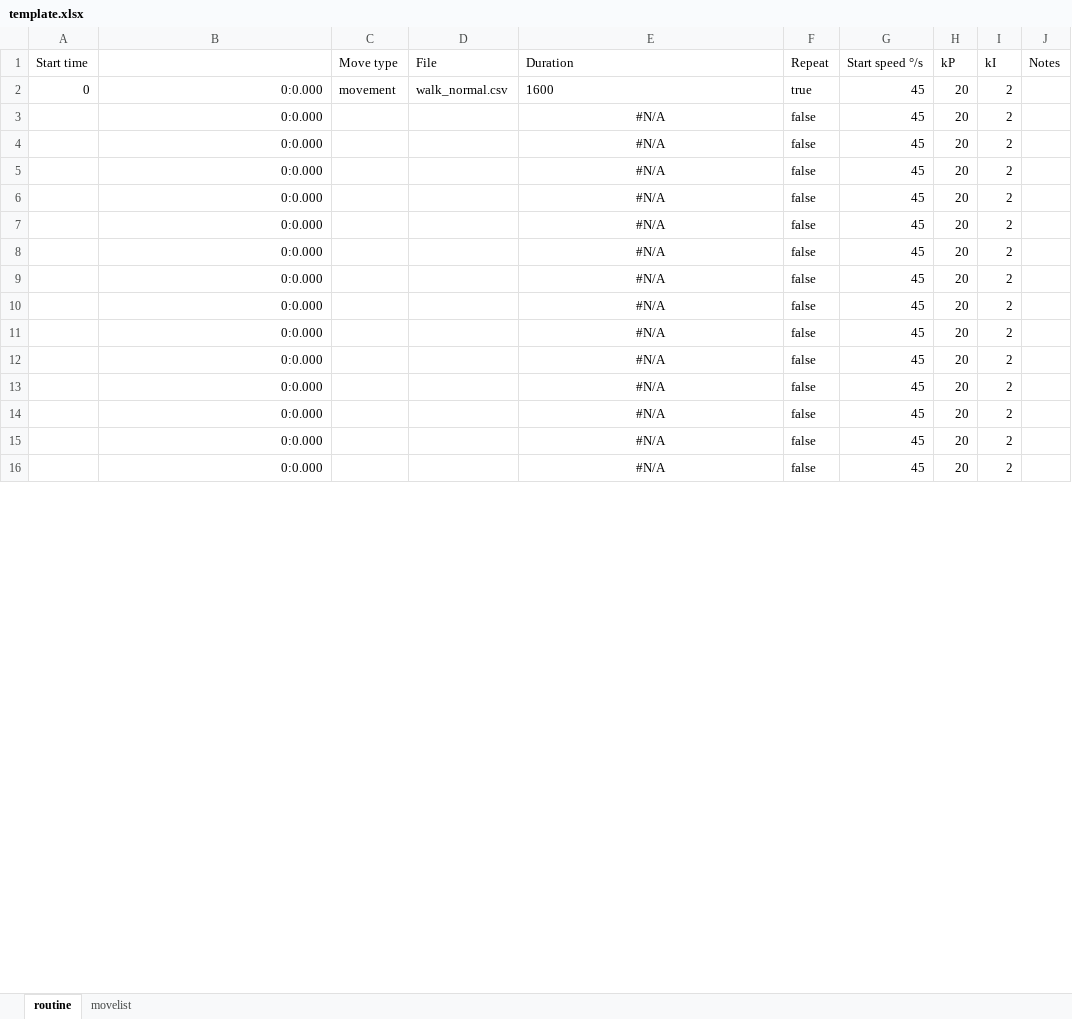
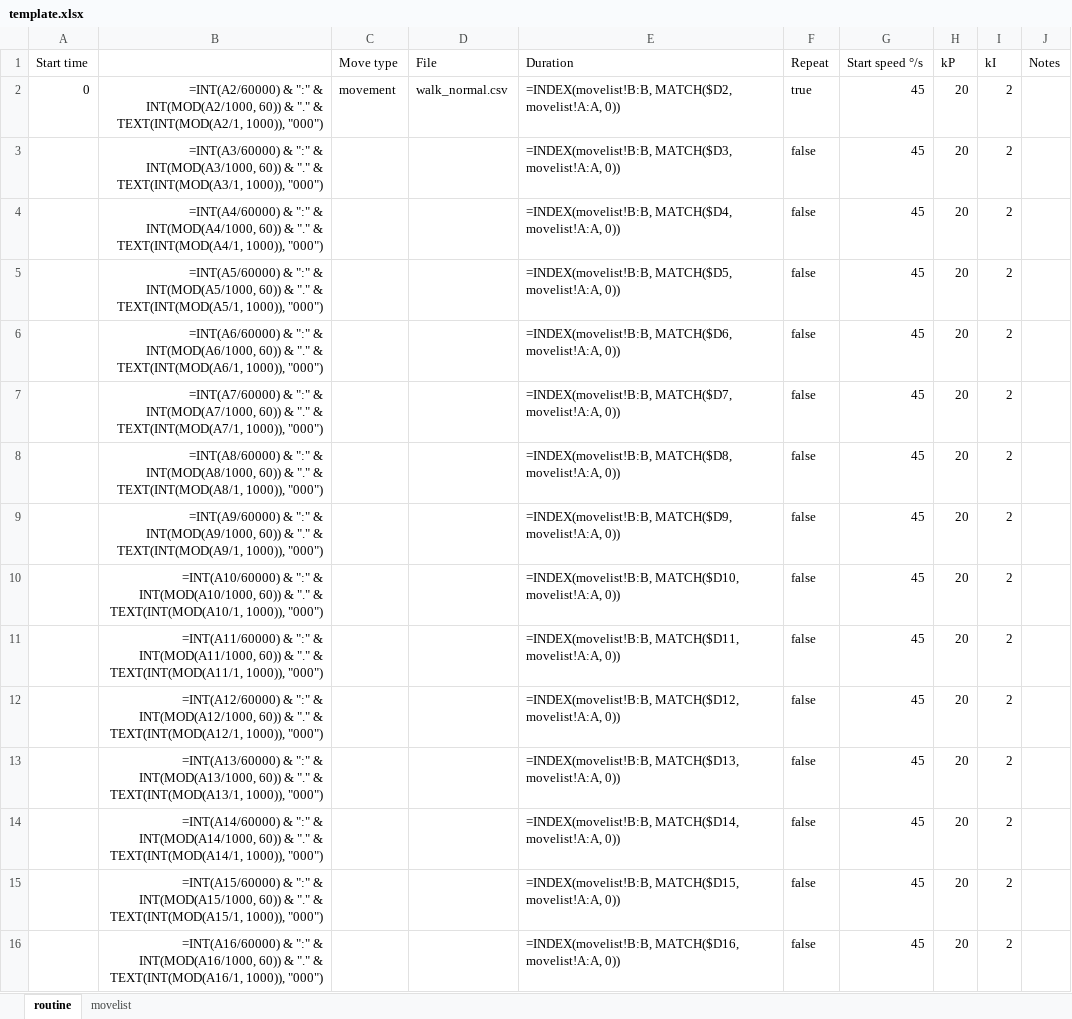
Before and after one commit to hapiel/Acrobot, an Excel workbook: choreography/routines/template.xlsx, sheet routine, drawn as a sheet; only a part is shown; values as stored, in another font and other column widths than the file's, no borders; formulas without a stored value are shown as written; conditional formats not drawn; the diff covers the shown part only; the diff names each change by its address in the sheet, - before the commit and + after, or states it on an @@ line.

```diff
--- a/choreography/routines/template.xlsx (sheet routine)
+++ b/choreography/routines/template.xlsx (sheet routine)
-B2: 0:0.000
+B2: =INT(A2/60000) & ":" & INT(MOD(A2/1000, 60)) & "." & TEXT(INT(MOD(A2/1, 1000)), "000")
-E2 (Duration): 1600
+E2 (Duration): =INDEX(movelist!B:B, MATCH($D2, movelist!A:A, 0))
-B3: 0:0.000
+B3: =INT(A3/60000) & ":" & INT(MOD(A3/1000, 60)) & "." & TEXT(INT(MOD(A3/1, 1000)), "000")
-E3 (Duration): #N/A
+E3 (Duration): =INDEX(movelist!B:B, MATCH($D3, movelist!A:A, 0))
-E3:E16 alignment: center
+E3:E16 alignment: left
-B4: 0:0.000
+B4: =INT(A4/60000) & ":" & INT(MOD(A4/1000, 60)) & "." & TEXT(INT(MOD(A4/1, 1000)), "000")
-E4 (Duration): #N/A
+E4 (Duration): =INDEX(movelist!B:B, MATCH($D4, movelist!A:A, 0))
-B5: 0:0.000
+B5: =INT(A5/60000) & ":" & INT(MOD(A5/1000, 60)) & "." & TEXT(INT(MOD(A5/1, 1000)), "000")
-E5 (Duration): #N/A
+E5 (Duration): =INDEX(movelist!B:B, MATCH($D5, movelist!A:A, 0))
-B6: 0:0.000
+B6: =INT(A6/60000) & ":" & INT(MOD(A6/1000, 60)) & "." & TEXT(INT(MOD(A6/1, 1000)), "000")
-E6 (Duration): #N/A
+E6 (Duration): =INDEX(movelist!B:B, MATCH($D6, movelist!A:A, 0))
-B7: 0:0.000
+B7: =INT(A7/60000) & ":" & INT(MOD(A7/1000, 60)) & "." & TEXT(INT(MOD(A7/1, 1000)), "000")
-E7 (Duration): #N/A
+E7 (Duration): =INDEX(movelist!B:B, MATCH($D7, movelist!A:A, 0))
-B8: 0:0.000
+B8: =INT(A8/60000) & ":" & INT(MOD(A8/1000, 60)) & "." & TEXT(INT(MOD(A8/1, 1000)), "000")
-E8 (Duration): #N/A
+E8 (Duration): =INDEX(movelist!B:B, MATCH($D8, movelist!A:A, 0))
-B9: 0:0.000
+B9: =INT(A9/60000) & ":" & INT(MOD(A9/1000, 60)) & "." & TEXT(INT(MOD(A9/1, 1000)), "000")
-E9 (Duration): #N/A
+E9 (Duration): =INDEX(movelist!B:B, MATCH($D9, movelist!A:A, 0))
-B10: 0:0.000
+B10: =INT(A10/60000) & ":" & INT(MOD(A10/1000, 60)) & "." & TEXT(INT(MOD(A10/1, 1000)), "000")
-E10 (Duration): #N/A
+E10 (Duration): =INDEX(movelist!B:B, MATCH($D10, movelist!A:A, 0))
-B11: 0:0.000
+B11: =INT(A11/60000) & ":" & INT(MOD(A11/1000, 60)) & "." & TEXT(INT(MOD(A11/1, 1000)), "000")
-E11 (Duration): #N/A
+E11 (Duration): =INDEX(movelist!B:B, MATCH($D11, movelist!A:A, 0))
-B12: 0:0.000
+B12: =INT(A12/60000) & ":" & INT(MOD(A12/1000, 60)) & "." & TEXT(INT(MOD(A12/1, 1000)), "000")
-E12 (Duration): #N/A
+E12 (Duration): =INDEX(movelist!B:B, MATCH($D12, movelist!A:A, 0))
-B13: 0:0.000
+B13: =INT(A13/60000) & ":" & INT(MOD(A13/1000, 60)) & "." & TEXT(INT(MOD(A13/1, 1000)), "000")
-E13 (Duration): #N/A
+E13 (Duration): =INDEX(movelist!B:B, MATCH($D13, movelist!A:A, 0))
-B14: 0:0.000
+B14: =INT(A14/60000) & ":" & INT(MOD(A14/1000, 60)) & "." & TEXT(INT(MOD(A14/1, 1000)), "000")
-E14 (Duration): #N/A
+E14 (Duration): =INDEX(movelist!B:B, MATCH($D14, movelist!A:A, 0))
-B15: 0:0.000
+B15: =INT(A15/60000) & ":" & INT(MOD(A15/1000, 60)) & "." & TEXT(INT(MOD(A15/1, 1000)), "000")
-E15 (Duration): #N/A
+E15 (Duration): =INDEX(movelist!B:B, MATCH($D15, movelist!A:A, 0))
-B16: 0:0.000
+B16: =INT(A16/60000) & ":" & INT(MOD(A16/1000, 60)) & "." & TEXT(INT(MOD(A16/1, 1000)), "000")
-E16 (Duration): #N/A
+E16 (Duration): =INDEX(movelist!B:B, MATCH($D16, movelist!A:A, 0))
```
Also changed, not shown: 8 edited cells and cell formats elsewhere in this sheet, sheet movelist, choreography/routines/routine_act_salto.xlsx, choreography/routines/template_backup.xlsx, 18 other files.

####

ABOUT THIS TASK
Your reply should restate every entry exactly, with the pictures left out.

YOUR RESPONSE
Before and after one commit to hapiel/Acrobot, an Excel workbook: choreography/routines/template.xlsx, sheet routine, drawn as a sheet; only a part is shown; values as stored, in another font and other column widths than the file's, no borders; formulas without a stored value are shown as written; conditional formats not drawn; the diff covers the shown part only; the diff names each change by its address in the sheet, - before the commit and + after, or states it on an @@ line.

```diff
--- a/choreography/routines/template.xlsx (sheet routine)
+++ b/choreography/routines/template.xlsx (sheet routine)
-B2: 0:0.000
+B2: =INT(A2/60000) & ":" & INT(MOD(A2/1000, 60)) & "." & TEXT(INT(MOD(A2/1, 1000)), "000")
-E2 (Duration): 1600
+E2 (Duration): =INDEX(movelist!B:B, MATCH($D2, movelist!A:A, 0))
-B3: 0:0.000
+B3: =INT(A3/60000) & ":" & INT(MOD(A3/1000, 60)) & "." & TEXT(INT(MOD(A3/1, 1000)), "000")
-E3 (Duration): #N/A
+E3 (Duration): =INDEX(movelist!B:B, MATCH($D3, movelist!A:A, 0))
-E3:E16 alignment: center
+E3:E16 alignment: left
-B4: 0:0.000
+B4: =INT(A4/60000) & ":" & INT(MOD(A4/1000, 60)) & "." & TEXT(INT(MOD(A4/1, 1000)), "000")
-E4 (Duration): #N/A
+E4 (Duration): =INDEX(movelist!B:B, MATCH($D4, movelist!A:A, 0))
-B5: 0:0.000
+B5: =INT(A5/60000) & ":" & INT(MOD(A5/1000, 60)) & "." & TEXT(INT(MOD(A5/1, 1000)), "000")
-E5 (Duration): #N/A
+E5 (Duration): =INDEX(movelist!B:B, MATCH($D5, movelist!A:A, 0))
-B6: 0:0.000
+B6: =INT(A6/60000) & ":" & INT(MOD(A6/1000, 60)) & "." & TEXT(INT(MOD(A6/1, 1000)), "000")
-E6 (Duration): #N/A
+E6 (Duration): =INDEX(movelist!B:B, MATCH($D6, movelist!A:A, 0))
-B7: 0:0.000
+B7: =INT(A7/60000) & ":" & INT(MOD(A7/1000, 60)) & "." & TEXT(INT(MOD(A7/1, 1000)), "000")
-E7 (Duration): #N/A
+E7 (Duration): =INDEX(movelist!B:B, MATCH($D7, movelist!A:A, 0))
-B8: 0:0.000
+B8: =INT(A8/60000) & ":" & INT(MOD(A8/1000, 60)) & "." & TEXT(INT(MOD(A8/1, 1000)), "000")
-E8 (Duration): #N/A
+E8 (Duration): =INDEX(movelist!B:B, MATCH($D8, movelist!A:A, 0))
-B9: 0:0.000
+B9: =INT(A9/60000) & ":" & INT(MOD(A9/1000, 60)) & "." & TEXT(INT(MOD(A9/1, 1000)), "000")
-E9 (Duration): #N/A
+E9 (Duration): =INDEX(movelist!B:B, MATCH($D9, movelist!A:A, 0))
-B10: 0:0.000
+B10: =INT(A10/60000) & ":" & INT(MOD(A10/1000, 60)) & "." & TEXT(INT(MOD(A10/1, 1000)), "000")
-E10 (Duration): #N/A
+E10 (Duration): =INDEX(movelist!B:B, MATCH($D10, movelist!A:A, 0))
-B11: 0:0.000
+B11: =INT(A11/60000) & ":" & INT(MOD(A11/1000, 60)) & "." & TEXT(INT(MOD(A11/1, 1000)), "000")
-E11 (Duration): #N/A
+E11 (Duration): =INDEX(movelist!B:B, MATCH($D11, movelist!A:A, 0))
-B12: 0:0.000
+B12: =INT(A12/60000) & ":" & INT(MOD(A12/1000, 60)) & "." & TEXT(INT(MOD(A12/1, 1000)), "000")
-E12 (Duration): #N/A
+E12 (Duration): =INDEX(movelist!B:B, MATCH($D12, movelist!A:A, 0))
-B13: 0:0.000
+B13: =INT(A13/60000) & ":" & INT(MOD(A13/1000, 60)) & "." & TEXT(INT(MOD(A13/1, 1000)), "000")
-E13 (Duration): #N/A
+E13 (Duration): =INDEX(movelist!B:B, MATCH($D13, movelist!A:A, 0))
-B14: 0:0.000
+B14: =INT(A14/60000) & ":" & INT(MOD(A14/1000, 60)) & "." & TEXT(INT(MOD(A14/1, 1000)), "000")
-E14 (Duration): #N/A
+E14 (Duration): =INDEX(movelist!B:B, MATCH($D14, movelist!A:A, 0))
-B15: 0:0.000
+B15: =INT(A15/60000) & ":" & INT(MOD(A15/1000, 60)) & "." & TEXT(INT(MOD(A15/1, 1000)), "000")
-E15 (Duration): #N/A
+E15 (Duration): =INDEX(movelist!B:B, MATCH($D15, movelist!A:A, 0))
-B16: 0:0.000
+B16: =INT(A16/60000) & ":" & INT(MOD(A16/1000, 60)) & "." & TEXT(INT(MOD(A16/1, 1000)), "000")
-E16 (Duration): #N/A
+E16 (Duration): =INDEX(movelist!B:B, MATCH($D16, movelist!A:A, 0))
```
Also changed, not shown: 8 edited cells and cell formats elsewhere in this sheet, sheet movelist, choreography/routines/routine_act_salto.xlsx, choreography/routines/template_backup.xlsx, 18 other files.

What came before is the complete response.